Pega Research

Insufficient technology investment could stifle operations effectiveness, according to Pega Research

According to new study from Pegasystems Inc, the software firm, insufficient investment in technology could limit their departments’ ability to manage projected periods of extra major change.

The global study, performed by iResearch, polled operations leaders from ten countries throughout the Americas, Europe, and Asia-Pacific to find out what they think the future holds for operations activities in the next five years.

Eva Krauss, vice president, strategy & transformation, Pegasystems, said: “The next three to five years will be a period of significant change for everyone working in operations teams, with every person on the team asked to adapt the way they work in one way or another. The good news is that the technology is available to both minimize the disruptive impact this can have on the operations function and allow it to thrive. Efficient operations teams provide the backbone of any high-performing organization, and there’s never been a more important time to invest in technology that can set these teams on the path to success.”

Leaders in operations are preparing for a more disruptive future. To increase resiliency, different skill sets, operating models, and workplace cultures must be developed.

The study also found that the next five years are predicted to bring a period of additional significant change for operations teams, with technology expected to play a key role in enabling the successful operations functions of tomorrow for those prepared to make the required investment. Some of the expected changes to occur include:
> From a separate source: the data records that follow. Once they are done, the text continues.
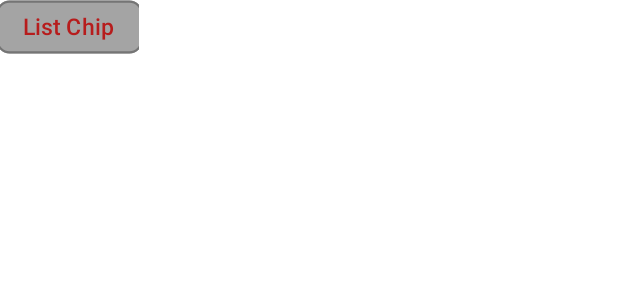
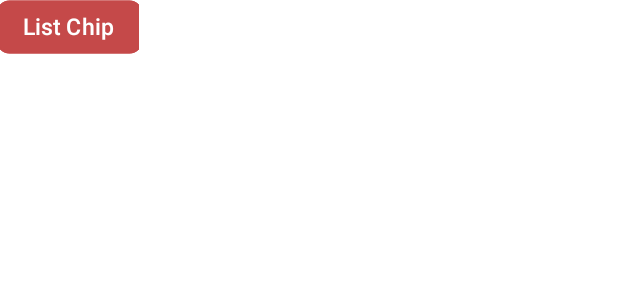
Before and after one commit to lolo-io/OneList, an Android app built with Jetpack Compose: the @Preview function Preview_Dragged, on a phone screen of 412 x 824 dp. Shown: the top 300 px of the screen. Run offline under Robolectric (Android 15) with nearby library versions, the phone set to English and light mode, and no system bars.

Commit message:
Themed dynamic colors

```diff
--- a/app/src/main/java/com/lolo/io/onelist/core/design/Colors.kt
+++ b/app/src/main/java/com/lolo/io/onelist/core/design/Colors.kt
@@ -1,33 +1,73 @@
 package com.lolo.io.onelist.core.design
 
-import androidx.compose.foundation.isSystemInDarkTheme
 import androidx.compose.material3.ColorScheme
-import androidx.compose.material3.lightColorScheme as materialLightColorScheme
+import androidx.compose.material3.MaterialTheme
 import androidx.compose.runtime.Composable
 import androidx.compose.ui.graphics.Color
+import androidx.compose.material3.lightColorScheme as materialLightColorScheme
 
 @Composable
-fun lightColorScheme() : ColorScheme = materialLightColorScheme(
+fun lightColorScheme(): ColorScheme = materialLightColorScheme(
     primary = Palette.ONELIST_RED,
+    onPrimary = Palette.PURE_WHITE,
+//    primaryContainer = ColorLightTokens.PrimaryContainer,
+//    onPrimaryContainer = ColorLightTokens.OnPrimaryContainer,
+//    inversePrimary = ColorLightTokens.InversePrimary,
+    secondary = Palette.ONELIST_RED_LIGHT,
+//    onSecondary = ColorLightTokens.OnSecondary,
+//    secondaryContainer = ColorLightTokens.SecondaryContainer,
+//    onSecondaryContainer = ColorLightTokens.OnSecondaryContainer,
+//    tertiary = ColorLightTokens.Tertiary,
+//    onTertiary = ColorLightTokens.OnTertiary,
+//    tertiaryContainer = ColorLightTokens.TertiaryContainer,
+//    onTertiaryContainer = ColorLightTokens.OnTertiaryContainer,
+//    background = ColorLightTokens.Background,
+//    onBackground = ColorLightTokens.OnBackground,
+//    surface = ColorLightTokens.Surface,
+    onSurface = Palette.GRAY,
+//    surfaceVariant = ColorLightTokens.SurfaceVariant,
+//    onSurfaceVariant = ColorLightTokens.OnSurfaceVariant,
+//    surfaceTint = primary,
+//    inverseSurface = ColorLightTokens.InverseSurface,
+//    inverseOnSurface = ColorLightTokens.InverseOnSurface,
+//    error = ColorLightTokens.Error,
+//    onError = ColorLightTokens.OnError,
+//    errorContainer = ColorLightTokens.ErrorContainer,
+//    onErrorContainer = ColorLightTokens.OnErrorContainer,
+    outline = Palette.GRAY,
+    outlineVariant = Palette.GRAY_LIGHT,
+//    scrim = ColorLightTokens.Scrim,
+//    surfaceBright = ColorLightTokens.SurfaceBright,
+    surfaceContainer = Palette.ONELIST_RED_VERY_LIGHT,
+//    surfaceContainerHigh = ColorLightTokens.SurfaceContainerHigh,
+//    surfaceContainerHighest = ColorLightTokens.SurfaceContainerHighest,
+//    surfaceContainerLow = ColorLightTokens.SurfaceContainerLow,
+//    surfaceContainerLowest = Palette.ONELIST_RED_VERY_LIGHT,
+//    surfaceDim = ColorLightTokens.SurfaceDim,
 )
 
+val ColorScheme.app: AppColors
+    @Composable get() = appColors()
 
+data class AppColors(
+    val listChipDefaultText: Color = Color.Unspecified,
+    val listChipSelectedText: Color = Color.Unspecified,
+    val listChipShadowText: Color = Color.Unspecified,
+    val listChipDefaultBorder: Color = Color.Unspecified,
+    val listSelectedBorder: Color = Color.Unspecified,
+    val listChipShadowBorder: Color = Color.Unspecified,
+    val listChipDefaultContainer: Color = Color.Unspecified,
+    val listChipSelectedContainer: Color = Color.Unspecified,
+)
 
-
-val ColorScheme.ext: ExtensionColors
-    @Composable get() {
-        val dark = isSystemInDarkTheme()
-        return if (dark) LightExtensionsColors else LightExtensionsColors
-    }
-
-abstract class ExtensionColors {
-    abstract val listChipDraggingBackground: Color
-    abstract val listChipDefaultText: Color
-    abstract val listChipDefaultBorder: Color
-}
-
-object LightExtensionsColors: ExtensionColors() {
-    override val listChipDraggingBackground = Palette.GRAY_LIGHT
-    override val listChipDefaultText = Palette.GRAY
-    override val listChipDefaultBorder = Palette.GRAY
-}
+@Composable
+fun appColors() = AppColors(
+    listChipDefaultText = MaterialTheme.colorScheme.outline,
+    listChipSelectedText = MaterialTheme.colorScheme.onPrimary,
+    listChipShadowText = MaterialTheme.colorScheme.outlineVariant,
+    listChipDefaultBorder = MaterialTheme.colorScheme.outline,
+    listSelectedBorder = MaterialTheme.colorScheme.secondary,
+    listChipShadowBorder = MaterialTheme.colorScheme.outlineVariant,
+    listChipDefaultContainer = Palette.Transparent,
+    listChipSelectedContainer = MaterialTheme.colorScheme.secondary,
+)
--- a/app/src/main/java/com/lolo/io/onelist/core/design/Palette.kt
+++ b/app/src/main/java/com/lolo/io/onelist/core/design/Palette.kt
@@ -4,11 +4,13 @@ import androidx.compose.ui.graphics.Color
 
 object Palette {
     val ONELIST_RED = Color(0xFFB71C1C)
-    val ONELIST_RED_DARK = Color(0xFF7F0000)
+    val ONELIST_RED_LIGHT = Color(0xffc54949)
+    val ONELIST_RED_VERY_LIGHT = Color(0xFFfbe5e5)
     val PURE_WHITE = Color(0xFFFFFFFF)
     val PURE_BLACK = Color(0xFF000000)
+    val GRAY = Color(0xFF888888)
 
-    val GRAY = Color(0xFF757575)
-    val GRAY_LIGHT = Color(0xFFa4a4a4)
-    val GRAY_DARK = Color(0xFF494949)
+    val GRAY_LIGHT = Color(0xFFcdcdcd)
+
+    val Transparent = Color.Transparent
 }
--- a/app/src/main/java/com/lolo/io/onelist/core/design/Theme.kt
+++ b/app/src/main/java/com/lolo/io/onelist/core/design/Theme.kt
@@ -2,11 +2,14 @@ package com.lolo.io.onelist.core.design
 
 import androidx.compose.foundation.isSystemInDarkTheme
 import androidx.compose.material3.MaterialTheme
+import androidx.compose.material3.dynamicLightColorScheme
 import androidx.compose.runtime.Composable
+import androidx.compose.ui.platform.LocalContext
 
 @Composable
 fun OneListTheme(content: @Composable () -> Unit) {
     MaterialTheme(
+        //colorScheme = dynamicLightColorScheme(LocalContext.current),
         colorScheme = lightColorScheme(),
         content = content
     )
--- a/app/src/main/java/com/lolo/io/onelist/feature/lists/components/ListChip.kt
+++ b/app/src/main/java/com/lolo/io/onelist/feature/lists/components/ListChip.kt
@@ -13,7 +13,7 @@ import androidx.compose.ui.graphics.Color
 import androidx.compose.ui.tooling.preview.Preview
 import androidx.compose.ui.unit.dp
 import com.lolo.io.onelist.core.design.OneListTheme
-import com.lolo.io.onelist.core.design.ext
+import com.lolo.io.onelist.core.design.app
 
 enum class ListChipState {
     DEFAULT, SELECTED, DRAGGED, SHADOW
@@ -39,31 +39,31 @@ fun ListChip(
         label = { Text(label) },
         colors = FilterChipDefaults.filterChipColors(
             containerColor = Color.Transparent,
-            labelColor = MaterialTheme.colorScheme.ext.listChipDefaultText,
+            labelColor = MaterialTheme.colorScheme.app.listChipDefaultText,
             selectedContainerColor = when (state) {
-                ListChipState.DRAGGED -> MaterialTheme.colorScheme.ext.listChipDraggingBackground
+                ListChipState.SELECTED, ListChipState.DRAGGED -> MaterialTheme.colorScheme.app.listChipSelectedContainer
                 else -> Color.Transparent
             },
             selectedLabelColor = when (state) {
-                ListChipState.SELECTED -> MaterialTheme.colorScheme.primary
-                ListChipState.DRAGGED -> MaterialTheme.colorScheme.primary
-                ListChipState.SHADOW -> MaterialTheme.colorScheme.ext.listChipDraggingBackground
-                else -> MaterialTheme.colorScheme.ext.listChipDraggingBackground
+                ListChipState.SELECTED, ListChipState.DRAGGED -> MaterialTheme.colorScheme.app.listChipSelectedText
+                ListChipState.SHADOW -> MaterialTheme.colorScheme.app.listChipShadowText
+                else -> Color.Unspecified
             },
         ),
         border = FilterChipDefaults.filterChipBorder(
             enabled = true,
             selected = asSelected,
-            borderColor = MaterialTheme.colorScheme.ext.listChipDefaultBorder,
+            borderColor = MaterialTheme.colorScheme.app.listChipDefaultBorder,
             borderWidth = 1.dp,
             selectedBorderWidth = when (state) {
                 ListChipState.SHADOW -> 0.2.dp
                 else -> 1.dp
             },
             selectedBorderColor = when (state) {
-                ListChipState.DRAGGED -> MaterialTheme.colorScheme.ext.listChipDefaultBorder
-                ListChipState.SELECTED -> MaterialTheme.colorScheme.primary
-                else -> MaterialTheme.colorScheme.ext.listChipDraggingBackground
+                ListChipState.SELECTED, ListChipState.DRAGGED -> MaterialTheme.colorScheme.app.listSelectedBorder
+
+                ListChipState.SHADOW -> MaterialTheme.colorScheme.app.listChipShadowBorder
+                else -> Color.Unspecified
             },
         )
     )
--- a/app/src/main/java/com/lolo/io/onelist/feature/lists/components/ListsFlowRow.kt
+++ b/app/src/main/java/com/lolo/io/onelist/feature/lists/components/ListsFlowRow.kt
@@ -28,6 +28,7 @@ fun ListsFlowRow(
             ListChip(label = it.title, ListChipState.DRAGGED)
         },
         onDragStart = {
+            onClick(it)
             haptic.performHapticFeedback(HapticFeedbackType.LongPress)
         },
         horizontalArrangement = Arrangement.Center,
```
  • A move to ubiquitous automation: Seventy-one percent of respondents say the automation of routine administrative and IT tasks will have either a ‘big or transformational’ impact on the operations function over the course of the next five years, while the same percentage also indicated that optimizing workflow through AI and automation will have a similar impact over the same period. This suggests organizations will place greater emphasis on implementing AI-powered decisioning and workflow automation to streamline processes and transform their workflow by reducing inefficiencies and unlocking value.
  • The future is hybrid, not zero operations: While many consultants and technologists have predicted that the future of the operations function is ‘zero operations’, in which everything is automated, respondents indicated that a hybrid model, with a mixture of automation and in-person, seems the most likely. Almost one third (29%) say they were already too committed to a hands-on, human approach to fully automate their operations function, while one quarter (26%) say they require a specific person to do perform the role effectively, meaning they are unable to automate.
  • Ops leaders will need to become more tech savvy: When asked which competencies will be most important to them in the next three to five years, respondents identified digital and computational skills as the most significant – with one third (32%) citing them as key. Leaders in the operations function will also be required to upskill themselves in other ways, with business strategy (31%) and collaboration (26%) deemed to be important competencies to develop.
  • The rise of the ops specialist: The rise of automation and hybrid operations functions will see a greater number of operations specialists. Half of respondents (48%) say they will need to hire more specialists to handle operations work that can’t be automated or digitized, while over one third (36%) say they will reduce the number of generalists in operations roles.

Leave a Reply

Your email address will not be published. Required fields are marked *